Sunday June 17 2012 was a memorable anniversary for me. It was thirty-five years to the day since my met my wife, and I remember it like yesterday – better, in some respects. Two years or so after that we “tied the knot”, and our, official, thirty-third anniversary will happen in August this year. I’m sure that my wife wouldn’t look at it quite the same as I do, but to me the day we met carries more significance, if a date can be significant in that way.
So I regard marriage as a contractual formalisation of something that already existed. Although I haven’t been divorced, that is another such formalisation. The difference between married people and unmarried people is simply one of a relationship to a formal set of obligations, responsibilities and benefits, and it has long been assumed that such formal obligations, responsibilities and benefits will contribute to the smoother running of society as a whole, in much the same way as, say, a formal contract between an employer and an employee will contribute to the more efficient management of a business.
Of course it is more complex than this.

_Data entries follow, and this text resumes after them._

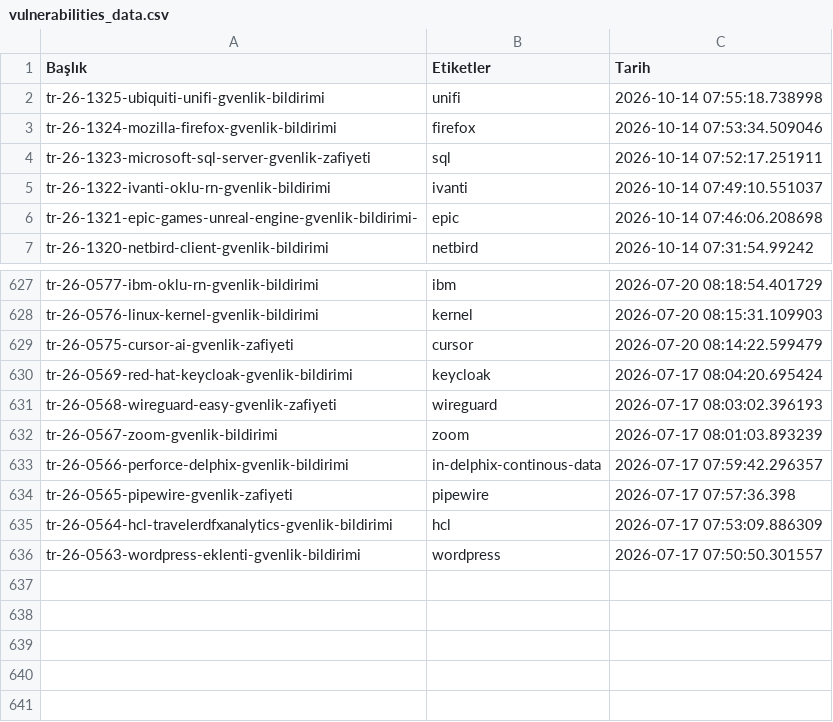
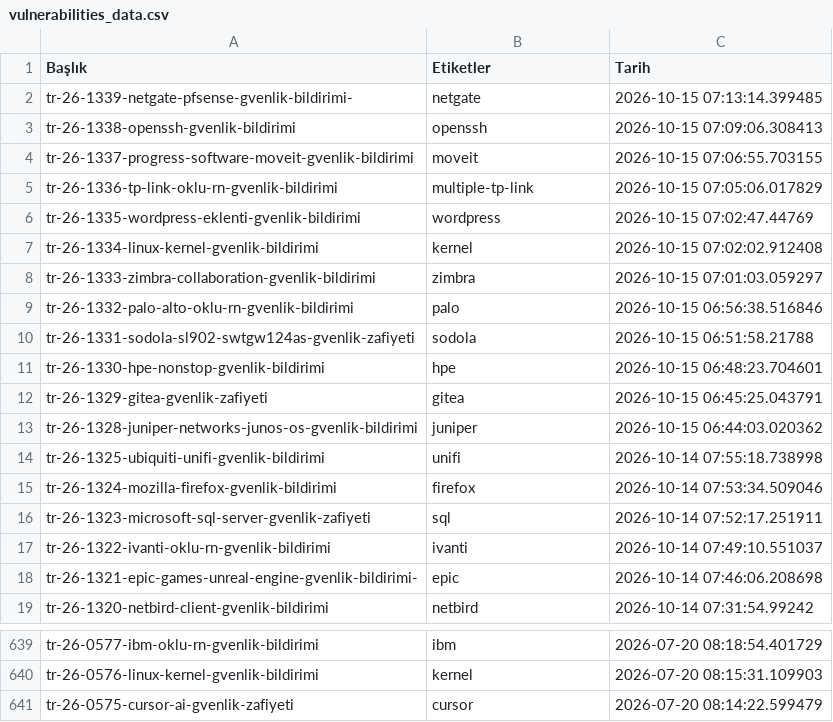
Before and after one commit to emregulerr/usom-zafiyet-panosu, a CSV file: output/vulnerabilities_data.csv, drawn as a sheet; only a part is shown, gaps mark what is left out.

```diff
--- a/output/vulnerabilities_data.csv
+++ b/output/vulnerabilities_data.csv
@@ -1,2 +1,14 @@
 Başlık,Etiketler,Tarih
+tr-26-1339-netgate-pfsense-gvenlik-bildirimi-,netgate,2026-10-15 07:13:14.399485
+tr-26-1338-openssh-gvenlik-bildirimi,openssh,2026-10-15 07:09:06.308413
+tr-26-1337-progress-software-moveit-gvenlik-bildirimi,moveit,2026-10-15 07:06:55.703155
+tr-26-1336-tp-link-oklu-rn-gvenlik-bildirimi,multiple-tp-link,2026-10-15 07:05:06.017829
+tr-26-1335-wordpress-eklenti-gvenlik-bildirimi,wordpress,2026-10-15 07:02:47.44769
+tr-26-1334-linux-kernel-gvenlik-bildirimi,kernel,2026-10-15 07:02:02.912408
+tr-26-1333-zimbra-collaboration-gvenlik-bildirimi,zimbra,2026-10-15 07:01:03.059297
+tr-26-1332-palo-alto-oklu-rn-gvenlik-bildirimi,palo,2026-10-15 06:56:38.516846
+tr-26-1331-sodola-sl902-swtgw124as-gvenlik-zafiyeti,sodola,2026-10-15 06:51:58.21788
+tr-26-1330-hpe-nonstop-gvenlik-bildirimi,hpe,2026-10-15 06:48:23.704601
+tr-26-1329-gitea-gvenlik-zafiyeti,gitea,2026-10-15 06:45:25.043791
+tr-26-1328-juniper-networks-junos-os-gvenlik-bildirimi,juniper,2026-10-15 06:44:03.020362
 tr-26-1325-ubiquiti-unifi-gvenlik-bildirimi,unifi,2026-10-14 07:55:18.738998
@@ -629,8 +641 @@ tr-26-0576-linux-kernel-gvenlik-bildirimi,kernel,2026-07-20 08:15:31.109903
 tr-26-0575-cursor-ai-gvenlik-zafiyeti,cursor,2026-07-20 08:14:22.599479
-tr-26-0569-red-hat-keycloak-gvenlik-bildirimi,keycloak,2026-07-17 08:04:20.695424
-tr-26-0568-wireguard-easy-gvenlik-zafiyeti,wireguard,2026-07-17 08:03:02.396193
-tr-26-0567-zoom-gvenlik-bildirimi,zoom,2026-07-17 08:01:03.893239
-tr-26-0566-perforce-delphix-gvenlik-bildirimi,in-delphix-continous-data,2026-07-17 07:59:42.296357
-tr-26-0565-pipewire-gvenlik-zafiyeti,pipewire,2026-07-17 07:57:36.398
-tr-26-0564-hcl-travelerdfxanalytics-gvenlik-bildirimi,hcl,2026-07-17 07:53:09.886309
-tr-26-0563-wordpress-eklenti-gvenlik-bildirimi,wordpress,2026-07-17 07:50:50.301557
```
Also changed, not shown: 3 other files.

We have Common Law provisions that dictate that people can be effectively married even if not formally so. But marriage is also a kind of public declaration of devotion – in an ideal world the married have no need for formal arrangements to cement this devotion. And weddings are themselves a celebration, not of formal arrangements per se, but of a formalised mutual commitment. In this sense they are a “tradition”. As I’ve argued elsewhere, traditions themselves become the traditions and there is no historical reason to suppose that things that we regard as traditional now will always be traditional. Continue reading